Joseph Lonis Duc, a French architect, born in Paris, Oct. 25, 1802. He entered the school of fine arts in 1821, where he took the grand prize in 1825. With Alavoine he built the column of July, and he was associated with Vaudoyer in the construction of the cathedral of Marseilles. His most noted work is the enlargement and restoration of the palace of justice in Paris, in which he was assisted by Dommey. For this he was awarded by his colleagues of the academy in 1869 the grand prize of 100,000 francs, offered by Napoleon III. in 1864 for the greatest work of painting, sculpture, or architecture which should be produced within the ensuing five years. His principal competitor for the prize was M. Le-fuel, the architect of certain parts of the Louvre. Out of the 100,000 francs he paid 40,000 into the treasury of the institute of France, to found an annual prize for the encouragement of architecture.
Joseph Marias Ramus, a French sculptor, born in Aix, June 19, 1805. He studied at the school of fine arts in Paris, and was sent to copy mediaeval sculptures in the galleries of Florence. Among his works are statues of Lafontaine, Anne of Austria, St. John, Philippe of Champagne, and Judith. One of his finest is "David fighting Goliath." Many of his works are at Versailles and in the Luxembourg.
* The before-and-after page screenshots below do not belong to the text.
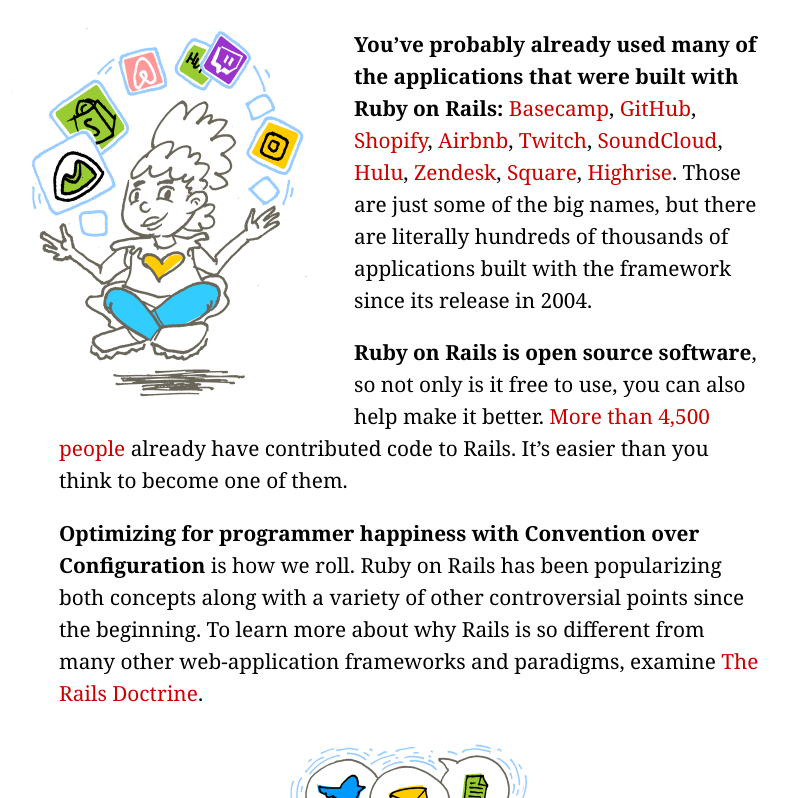
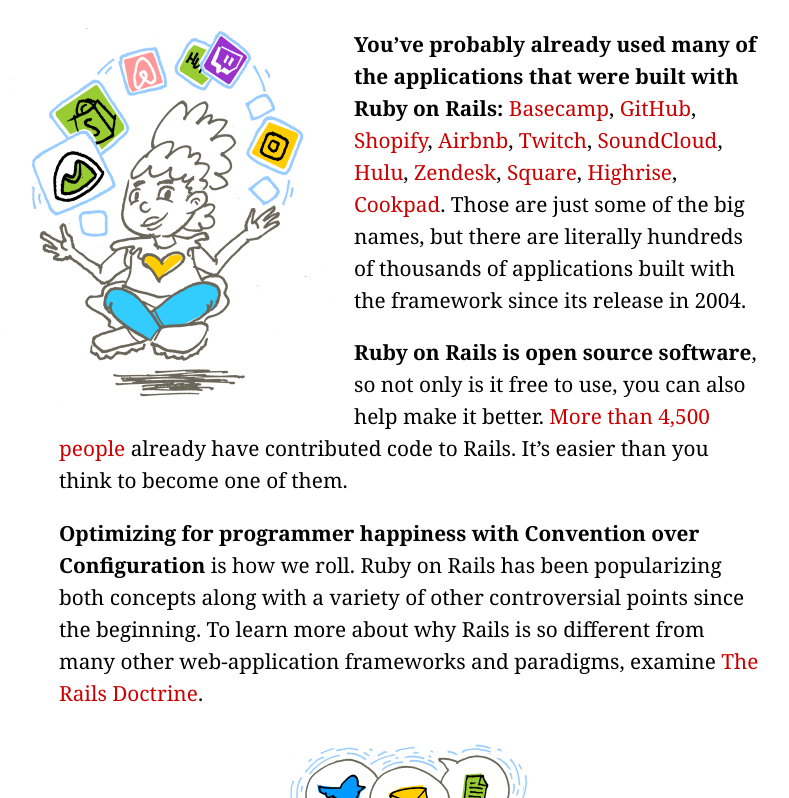
Before and after one commit to rails/homepage, a Jekyll site: the page built from index.html, in a window 1280 px wide and 900 px high, scrolled down 1177 px, cut to the strip 102-900 px from the top of the window. Shown: the whole strip, without its empty margins (231-1020 px from the left). Built offline with Jekyll 4.4.1, drawn with Linux system fonts in a browser that asks for light colours.

Commit message:
Add Cookpad to sites using Rails.
Cookpad has one of the biggest Rails apps in production with more than 60+ million monthly active users and handling millions of recipe searches every day.

```diff
--- a/index.html
+++ b/index.html
@@ -41,7 +41,7 @@
         <img src="/images/rubyrails.png" alt="Rails does it all.">
       </figure>
 
-      <p><strong>You’ve probably already used many of the applications that were built with Ruby on Rails:</strong> <a href="https://basecamp.com">Basecamp</a>, <a href="https://github.com">GitHub</a>, <a href="https://shopify.com">Shopify</a>, <a href="https://airbnb.com">Airbnb</a>, <a href="https://twitch.tv">Twitch</a>, <a href="https://soundcloud.com">SoundCloud</a>, <a href="https://hulu.com">Hulu</a>, <a href="https://zendesk.com">Zendesk</a>, <a href="https://square.com">Square</a>, <a href="https://highrisehq.com">Highrise</a>. Those are just some of the big names, but there are literally hundreds of thousands of applications built with the framework since its release in 2004.</p>
+      <p><strong>You’ve probably already used many of the applications that were built with Ruby on Rails:</strong> <a href="https://basecamp.com">Basecamp</a>, <a href="https://github.com">GitHub</a>, <a href="https://shopify.com">Shopify</a>, <a href="https://airbnb.com">Airbnb</a>, <a href="https://twitch.tv">Twitch</a>, <a href="https://soundcloud.com">SoundCloud</a>, <a href="https://hulu.com">Hulu</a>, <a href="https://zendesk.com">Zendesk</a>, <a href="https://square.com">Square</a>, <a href="https://highrisehq.com">Highrise</a>, <a href="https://cookpad.com">Cookpad</a>. Those are just some of the big names, but there are literally hundreds of thousands of applications built with the framework since its release in 2004.</p>
 
       <p><strong>Ruby on Rails is open source software</strong>, so not only is it free to use, you can also help make it better. <a href="http://contributors.rubyonrails.org">More than 4,500 people</a> already have contributed code to Rails. It’s easier than you think to become one of them.</p>
 
```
Joseph Marie Querard, a French bibliographer, born in Rennes, Dec. 25, 1797, died in Paris, Dec. 3, 1865. He was early connected with the publishing business, and from 1819 to 1824 with an establishment in Vienna. He afterward published in Paris La France lit-téraire (10 vols., 1827-'42), followed by La littérature française contemporaine (6 vols., 1842-57), which was prepared by others from the middle of the second volume, owing to his difficulties with the publisher and to his forfeiture of the copyright. Among his other compilations are Les auteurs déguisés de la littérature française au 19e siècle (1845), and Les supercheries littéraires dévoilées (5 vols., 1845-'56).